Like Father, Like Son | The Morson Story - Part Five
Morson Group has been celebrating 50 years in business in 2019. As part of our celebrations, we’ve created a book about the business; its foundations, its growth and its people.
Over the next six weeks, we’re going to be releasing excerpts from the book, charting the Morson story from its earliest days to the present day.
There was never any doubt that the business his father founded ran in the blood of Ged Mason. Gerry knew from the early days that Ged wasn’t just going into work with him on weekends to potter around the office doing filing, he knew he was as keen as mustard to be much more involved.
Even during his schooldays, Ged took a keen interest in things:
“I always remember column 106 in Wednesday’s Manchester Evening News listed all the engineering requirements. I used to study them. If there was a vacancy for an electrical engineer in Runcorn, I knew it was Laporte. If it was Northwich, I knew it was ICI. So, before my father could even put his foot through the door, I was showing him his competition saying ‘have you got that job dad?

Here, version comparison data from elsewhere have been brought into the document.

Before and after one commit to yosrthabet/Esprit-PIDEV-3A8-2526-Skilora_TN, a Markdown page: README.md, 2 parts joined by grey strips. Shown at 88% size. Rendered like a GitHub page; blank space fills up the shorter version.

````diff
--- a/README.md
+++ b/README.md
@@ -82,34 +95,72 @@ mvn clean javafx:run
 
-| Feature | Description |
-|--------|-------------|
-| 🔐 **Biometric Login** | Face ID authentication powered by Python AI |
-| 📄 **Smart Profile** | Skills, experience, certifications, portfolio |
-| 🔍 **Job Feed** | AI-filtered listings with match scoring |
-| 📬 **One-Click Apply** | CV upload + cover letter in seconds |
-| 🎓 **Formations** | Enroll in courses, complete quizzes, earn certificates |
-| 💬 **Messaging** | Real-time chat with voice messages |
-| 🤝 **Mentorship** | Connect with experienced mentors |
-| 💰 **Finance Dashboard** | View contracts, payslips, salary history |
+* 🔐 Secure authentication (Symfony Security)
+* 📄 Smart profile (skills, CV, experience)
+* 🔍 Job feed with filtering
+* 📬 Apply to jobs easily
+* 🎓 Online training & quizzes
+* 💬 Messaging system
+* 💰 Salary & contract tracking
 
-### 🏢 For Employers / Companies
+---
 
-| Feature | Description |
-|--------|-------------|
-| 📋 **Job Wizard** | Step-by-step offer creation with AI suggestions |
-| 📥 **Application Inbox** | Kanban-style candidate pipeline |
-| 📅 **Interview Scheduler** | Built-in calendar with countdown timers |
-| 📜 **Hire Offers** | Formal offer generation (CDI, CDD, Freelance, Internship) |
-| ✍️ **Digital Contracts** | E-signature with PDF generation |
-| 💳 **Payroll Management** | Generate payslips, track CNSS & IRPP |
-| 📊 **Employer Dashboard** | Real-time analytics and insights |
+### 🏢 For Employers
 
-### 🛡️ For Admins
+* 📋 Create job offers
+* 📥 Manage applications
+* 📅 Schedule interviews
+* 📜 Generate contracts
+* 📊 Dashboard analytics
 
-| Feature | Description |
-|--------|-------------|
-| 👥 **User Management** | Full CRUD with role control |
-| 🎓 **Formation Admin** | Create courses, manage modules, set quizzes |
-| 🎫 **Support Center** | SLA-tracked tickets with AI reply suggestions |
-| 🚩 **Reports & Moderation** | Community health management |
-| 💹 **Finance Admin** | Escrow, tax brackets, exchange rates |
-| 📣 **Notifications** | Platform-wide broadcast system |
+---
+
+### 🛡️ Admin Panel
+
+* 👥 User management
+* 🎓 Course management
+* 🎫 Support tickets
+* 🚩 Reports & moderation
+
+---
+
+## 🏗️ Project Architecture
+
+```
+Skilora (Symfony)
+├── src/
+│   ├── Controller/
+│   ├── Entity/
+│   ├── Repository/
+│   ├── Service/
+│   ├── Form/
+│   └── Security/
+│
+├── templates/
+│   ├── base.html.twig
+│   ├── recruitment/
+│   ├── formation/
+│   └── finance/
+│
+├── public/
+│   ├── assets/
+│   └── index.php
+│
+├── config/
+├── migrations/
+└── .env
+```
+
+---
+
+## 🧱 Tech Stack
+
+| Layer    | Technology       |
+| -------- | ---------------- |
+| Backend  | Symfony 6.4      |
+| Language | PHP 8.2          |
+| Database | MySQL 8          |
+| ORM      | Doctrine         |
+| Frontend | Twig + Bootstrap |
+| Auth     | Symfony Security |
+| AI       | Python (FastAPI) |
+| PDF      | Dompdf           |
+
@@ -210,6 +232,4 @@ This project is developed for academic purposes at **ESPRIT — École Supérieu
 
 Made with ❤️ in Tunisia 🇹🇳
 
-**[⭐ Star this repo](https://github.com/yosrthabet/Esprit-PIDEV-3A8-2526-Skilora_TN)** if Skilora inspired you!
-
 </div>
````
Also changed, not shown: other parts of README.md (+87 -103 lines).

Are you working on that one?’”
As part of his three-year sandwich degree at Manchester, Ged spent a year cutting his teeth with Canadian recruitment business Roan (Andy McGee). It was during this time he became very aware of how IT recruitment was taking off.
“My father’s business was very engineering focused and I thought I could make my mark in the technology side,” says Ged. “Looking back, most of my friends were doing the traditional gap-year travelling, but I decided to try and prove my own way, setting up Morson Technology with a friend from university, Mark Griffiths. It wasn’t very successful and after 12 months it was barely breaking even, but it was a great learning curve.”
It was then, in 1986, that his father said to Ged, “Listen, I understand what you’re trying to achieve, but there’s a lot happening here and I could do with your support.” And that was why Ged decided to switch into the business.
“I think dad’s ambition rubbed off on me and I wanted to grow the business,” Ged remembers about his first days at Morson. “Although in lazy conversations I had with him whilst still at university, I did think ‘how am I going to fill your boots, dad?’ I felt quite intimidated by the thought of it. But he always used to say I’d be fine.”
Initially, Gerry encouraged his son to visit the various divisions to learn the different parts of the business and eventually Ged found himself sharing his father’s office.
“We had some heated discussions and disagreements, as you would imagine a father and son might,” says Ged. “We had a pact that if we did fall out, one of us would make a brew or go outside to the car park. Then we’d come back in, forget about it, and move on. It worked. Many of my pals whose fathers had businesses talked about how they couldn’t work with their father. I always thought that was a shame, as that was a great opportunity missed. I loved my time with my dad and learnt a lot.”
As time went on, Ged beg an to develop his own ideas about the company’s future direction.
“I always respected dad’s position and he always respected mine,” he says. “He’d developed companies in Kuwait, Holland, America, Canada, but in the UK we were a successful business with a single north west base. Why not take this to London or other parts of the UK I thought? This was something I was keen to do and the burning desire that drove that ambition can’t be taught.”